The Electoral Commission made the recommendation in its report on the general election, saying one of the main complaints from Maori voters was that they could not switch rolls other than during the five-yearly electoral option, the last of which was in 2006. It proposed allowing Maori voters to switch once in each three year electoral cycle instead.
Although National has advocated scrapping the Maori seats, Mr Key said he would not have a problem with allowing voters to switch more easily.
"In broad principle I've never been that worried whether someone's on the Maori roll or the general roll, it's just personal choice."
A Maori Party spokesman said it would welcome the change.
"We are very concerned at the falling turn-out to elections, and we welcome the Commission's bold proposal to have a Maori option once each electoral cycle, instead of with each census.
We have called for this in the past."
However, electoral law specialist Graeme Edgler said in his submission on the report it would give one group of people a greater opportunity to influence an election than other voters.

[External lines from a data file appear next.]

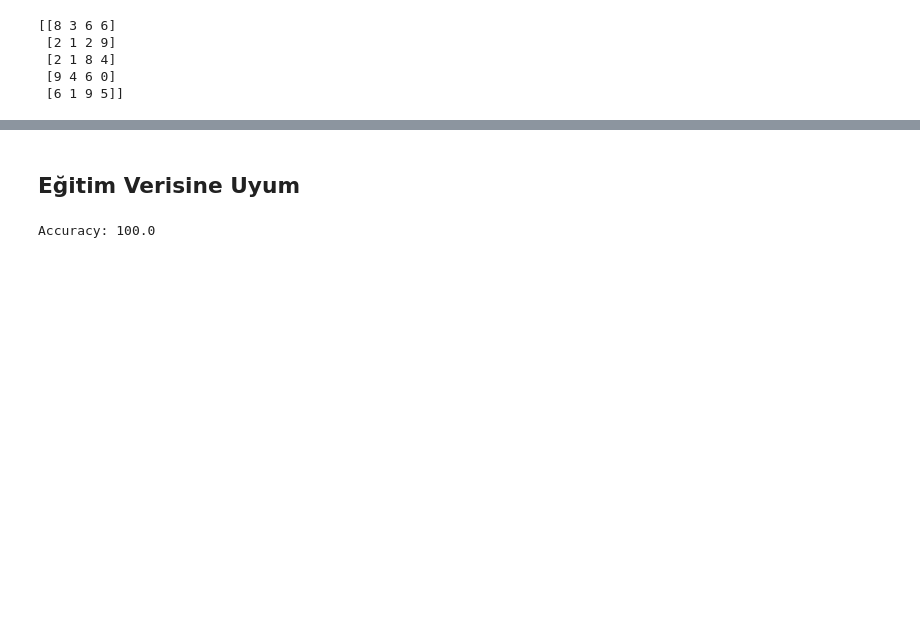
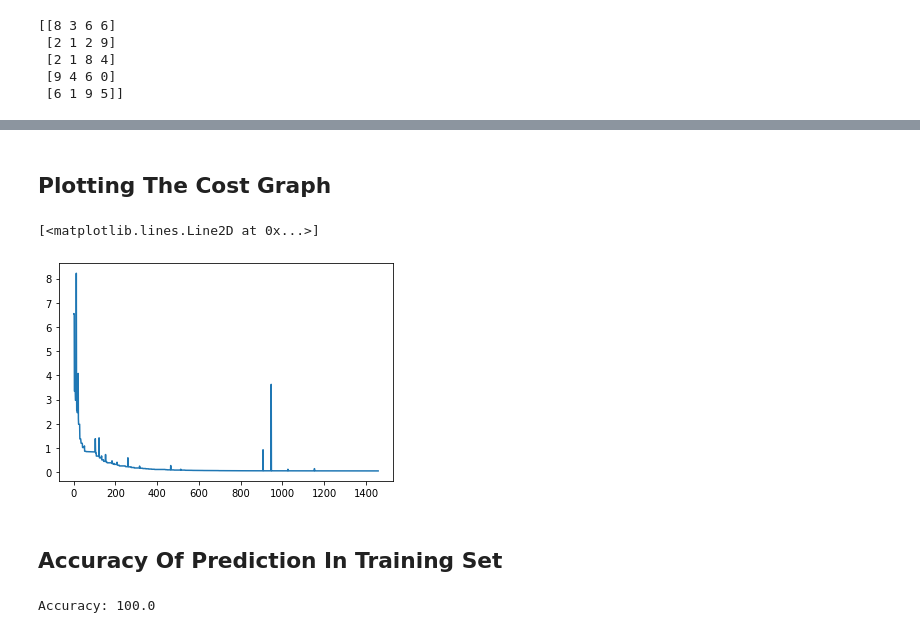
Before and after one commit to EgeCaliskan/Feedforward-Neural-Network-Ile-MNIST-Elyaz-s-Tahmini, a Jupyter notebook: Recognition Mnist.ipynb, the cells around one changed output, grey strips where cells are left out. Drawn from its saved outputs; the diff is of its cells as text; code cells hidden in the pictures; blank space fills up the shorter version.

```diff
--- a/Recognition Mnist.ipynb
+++ b/Recognition Mnist.ipynb
@@ -66,5 +66,4 @@ Theta_2_Shape = (10,hidden_layer_size+1)
 Theta_1 = randweight(Theta_1_Shape,1/np.power(10,4))
 Theta_2 = randweight(Theta_2_Shape,1/np.power(10,4))
 Parameters = np.concatenate([Theta_1.ravel(),Theta_2.ravel()])
-mincost = {}
-it = 1
+costs = []
@@ -156,5 +118,12 @@ params = res.x
-# %% [markdown]
-## Eğitim Verisine Uyum
+# %% [markdown]
+## Plotting The Cost Graph
+# %%
+plt.plot(np.add(range(len(costs)),1), costs)
+# %% [output]
+[<matplotlib.lines.Line2D at 0x...>]
+[figure, added]
+# %% [markdown]
+## Accuracy Of Prediction In Training Set
 # %%
 params = np.load("Parameters.npy")
 # %%
```
Also changed, not shown: parts of 22 cells of this notebook.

"Allowing someone to switch between the two rolls at any stage during the electoral cycle would permit someone to change electorates with the intention of influencing the result: for example, to vote in a by-election, or because the polls suggest that the general or Maori electorate they may be in will have greater influence over the result."
He said the proposal would also undermine the rationale for the Maori seats to ensure Maori representation in Parliament and allow Maori to vote collectively.
"If it is adopted, a choice to be represented through the Maori roll will be much more able to be exercised for transient tactical reasons ..."
The Electoral Commission report will be considered by the Justice and Electoral Select Committee before the Government has to consider any recommendations that committee makes. Another recommendation was for refusing to file a return to be made a corrupt practice, carrying heavy fines and a possible prison sentence. Currently failing to file a return carried a minimal fine compared to filing a false return which was a corrupt practice. It meant candidates could choose to cop the fine rather than reveal something they did not want known in their return.
The commission also proposed future referenda be done by postal ballot rather than with a general election.
It said the election had cost $37.121 million, of which $8.507 million was for the referendum, up from $28.66 million for the 2008 election.
Other recommendations included allowing scrutineers into advance voting booths in future because of the increase in numbers of those voting ahead of election day. However, the party rosettes those scrutineers are allowed to wear could be on the way out. The commission said the rosettes were the subject of most election day complaints by voters. The law prohibited any election advertising on election day, but there was an exemption for scrutineer rosettes. It recommended removing that exemption as well as one allowing ribbons in party colours on cars.
* Allow Maori to swap between Maori roll and general roll once every election cycle.
* Make a refusal to file a return a "corrupt practice".
* Hold referenda by postal ballot rather than with a general election.
* Review regulation of electioneering on social media.
* Prohibit party scrutineers wearing party rosettes at polling stations.
* Prohibit ribbons or streamers in a party's colours on cars on election day.
* Allow party scrutineers in advance voting places.
* Prohibit election advertising within 100m of an advance voting place.
* Review law to ensure it provides for interruption of polling by an emergency, such as earthquake.